I wish I was more excited by the DualSense Edge. I've been waiting years for Sony to release a homemade pro controller to rival the likes of Microsoft's Xbox Elite gamepads, or even the officially licensed PlayStation controllers from Nacon, Razer, and Thrustmaster. Although I'm happy I didn't hold my breath (the first official Xbox Pro Controller released back in 2015), the DualSense Edge is finally hitting the shelves at the end of January.
At last, PlayStation fans will have first party functionality that's on par with the best PC controllers. They'll have a chance to customise their play through extra buttons, controller profiles, swappable thumbsticks, trigger stops, and cleverly integrated software. What's more, they can finally do that with something that's made by Sony itself, instead of a third-party that might not capture the DualSense's bespoke PS5 features.
But, being honest, I'm not nearly as excited for the DualSense Edge as I thought I'd be, and it's because by this point, Sony's a little late to the party. If you strip things back to the essentials, i.e. the things that truly equate to value for money in a pro controller, things don't seem all that compelling.
The DualSense Edge costs $210 / £210 and gives you just two additional buttons over the base controller. Besides that, the best mechanical benefit is the fact that should you encounter stick drift, a problem that's plagued the DualSense since the launch of the PS5, you can pay Sony even more money for new stick modules you can slot into the pad.
The problem is, there's already a pantheon of PS4 and PS5 controllers that offer a higher number of buttons, the same adjustability, and arguably more reliable build quality for less money. Even if some of these gamepads are only useable for PS4 games, the third-party companies that make them have been honing their controller-making craft for just shy of a decade now. With PlayStation now entering the fray with something that's priced higher than a lot of the competition for no obvious or real reason, the new DualSense doesn't seem like something that's truly viable to me.

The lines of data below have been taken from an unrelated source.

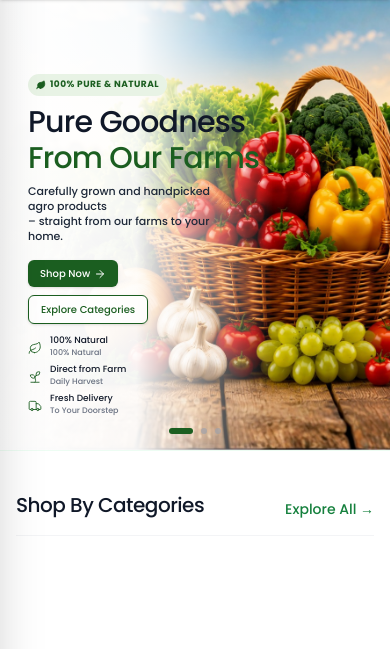
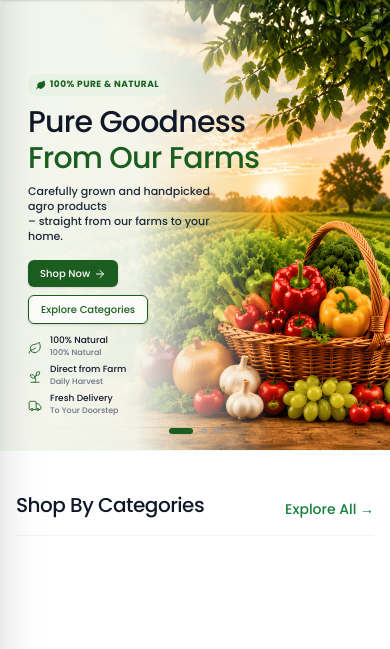
Before and after one commit to damith-sandunika/Winlion-Agro-Shop, a Laravel app: page / in a window 390 px wide. Shown: the part 103-752 px from the top of the page. Run offline with Laravel 12, Linux system fonts and the light colour scheme; data that the repository does not hold is empty; style sheets or scripts are compiled from the project's sources; grey boxes are pictures that could not be loaded.

Commit message:
Update hero slider images for mobile and change slide animation to fade

```diff
--- a/resources/js/components/HeroSlider.jsx
+++ b/resources/js/components/HeroSlider.jsx
@@ -61,7 +61,8 @@ const HeroSlider = () => {
             badge: '100% PURE & NATURAL',
             title: 'Pure Goodness\nFrom Our Farms',
             subtitle: 'Carefully grown and handpicked agro products\n– straight from our farms to your home.',
-            image: '/images/sliders/desktop slider (1).png',
+            imageDesktop: '/images/sliders/desktop slider (1).png',
+            imageMobile: '/images/sliders/mobile slider (1).png',
             button1: 'Shop Now',
             button2: 'Explore Categories',
             featuresLayout: 'inline',
@@ -76,7 +77,8 @@ const HeroSlider = () => {
             badge: '100% PURE & NATURAL',
             title: 'Goodness Grown\nThe Natural Way',
             subtitle: 'From our fields to your family –\nfresh, healthy and trusted every day.',
-            image: '/images/sliders/desktop slider (2).png',
+            imageDesktop: '/images/sliders/desktop slider (2).png',
+            imageMobile: '/images/sliders/mobile slider (2).png',
             button1: 'Shop Now',
             button2: 'Explore Categories',
             featuresLayout: 'inline',
@@ -91,7 +93,8 @@ const HeroSlider = () => {
             badge: '100% PURE & NATURAL',
             title: 'Nature\'s Goodness\nGrown With Care',
             subtitle: 'From our tropical farms to your home –\nfresh, healthy and natural every time.',
-            image: '/images/sliders/desktop slider (3).png',
+            imageDesktop: '/images/sliders/desktop slider (3).png',
+            imageMobile: '/images/sliders/mobile slider (3).png',
             button1: 'Shop Now',
             button2: 'Explore Categories',
             featuresLayout: 'inline',
@@ -123,20 +126,18 @@ const HeroSlider = () => {
 
     return (
         <div className="relative w-full overflow-hidden border-b border-green-100/50">
-            <div
-                className="flex transition-transform duration-1000 ease-[cubic-bezier(0.25,1,0.5,1)] h-[450px] md:h-[500px] lg:h-[650px]"
-                style={{ transform: `translateX(-${currentSlide * 100}%)` }}
-            >
+            <div className="relative h-[450px] md:h-[500px] lg:h-[650px] w-full">
                 {slides.map((slide, index) => (
                     <div
                         key={slide.id}
-                        className={`w-full h-full flex-shrink-0 relative overflow-hidden`}
+                        className={`absolute inset-0 w-full h-full transition-opacity duration-1000 ease-in-out overflow-hidden ${currentSlide === index ? 'opacity-100 z-10' : 'opacity-0 z-0 pointer-events-none'}`}
                     >
                         {/* Background Image */}
                         <div className="absolute inset-0 z-0 flex justify-end">
-                            <div className="w-full h-full relative">
-                                <div className="absolute inset-0 bg-gradient-to-r from-white via-white/95 to-transparent z-10 w-[70%] md:w-[60%]"></div>
-                                <img src={slide.image} alt="Slider Background" className="w-full h-full object-cover object-center" />
+                            <div className="w-full h-full relative bg-[#f4f7ee]">
+                                <div className="absolute inset-0 bg-gradient-to-r from-[#f4f7ee] via-[#f4f7ee]/95 to-transparent z-10 w-[70%] md:w-[60%]"></div>
+                                <img src={slide.imageDesktop} alt="Slider Background" className="hidden md:block w-full h-full object-cover object-center" />
+                                <img src={slide.imageMobile} alt="Slider Background" className="md:hidden w-full h-full object-cover object-center" />
                             </div>
                         </div>
 
```
Also changed, not shown: public/images/sliders/desktop slider (1).png, public/images/sliders/mobile slider (1).png (added), public/images/sliders/mobile slider (2).png (added), public/images/sliders/mobile slider (3).png (added), 2 other files.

Enter the officially licensed Razer Wolverine V2 Pro for PS5.
Right away, I'm sure there are some Xbox converts or a few controller enthusiasts that can recognise the Razer Wolverine Pro from its Xbox lineage. This version, however, has been specifically redesigned and is officially licensed, for the PS5.
Along with offset, or asymmetrical, sticks, it features a whopping six extra remappable buttons to the DualSense Edge's two, as well as an 8-way Microswitch D-pad, and the pedigree of Razer - the first company to make an official pro controller for PlayStation. The V2 and V2 Chroma are two of the best Razer controllers on the market, and this PS5 version has even more utility since it can be used wirelessly with a PC as well. All this, and the V2 Pro will set you back $250 / £250.
Yes, it is the more expensive option, but unlike with the DualSense Edge, I can see why. Despite its lofty price, Sony's new controller has fewer buttons than the first batch of PS4 pro controllers. So for me, the thought of paying around 50 bucks/pounds more than that for a controller that has four more buttons seems fairly reasonable.
More importantly, I've never heard of Razer's controllers degrading to a serious extent over time. Never have I heard of stick drift becoming an issue for Razer's products, even without Hall Sensor sticks that prevent it entirely. Meanwhile, Sony adds swappable modules to its online store, which seems more like a preventative measure of guilt, not a vote of confidence that the DualSense Edge is turning a new leaf or offering something new.
The Wolverine V2 Pro actually launched back in December, and immediately flew off the shelves. However, with Razer doubling down on its potential at CES 2023, and first-party alternatives like the DualSense Edge and the new Project Leonardo overshadowing it, it's likely that a lot of people are now seeing the PS5 Wolverine for the first time.
In the end, only you will know what controller will be of better value to you. If you can't do without the haptic feedback and adaptive triggers, the DualSense Edge will be a nice evolution for you. In my opinion, six additional buttons, Razer's reputable build quality, and years of experience definitely mean the Wolverine V2 Pro is the more tempting option.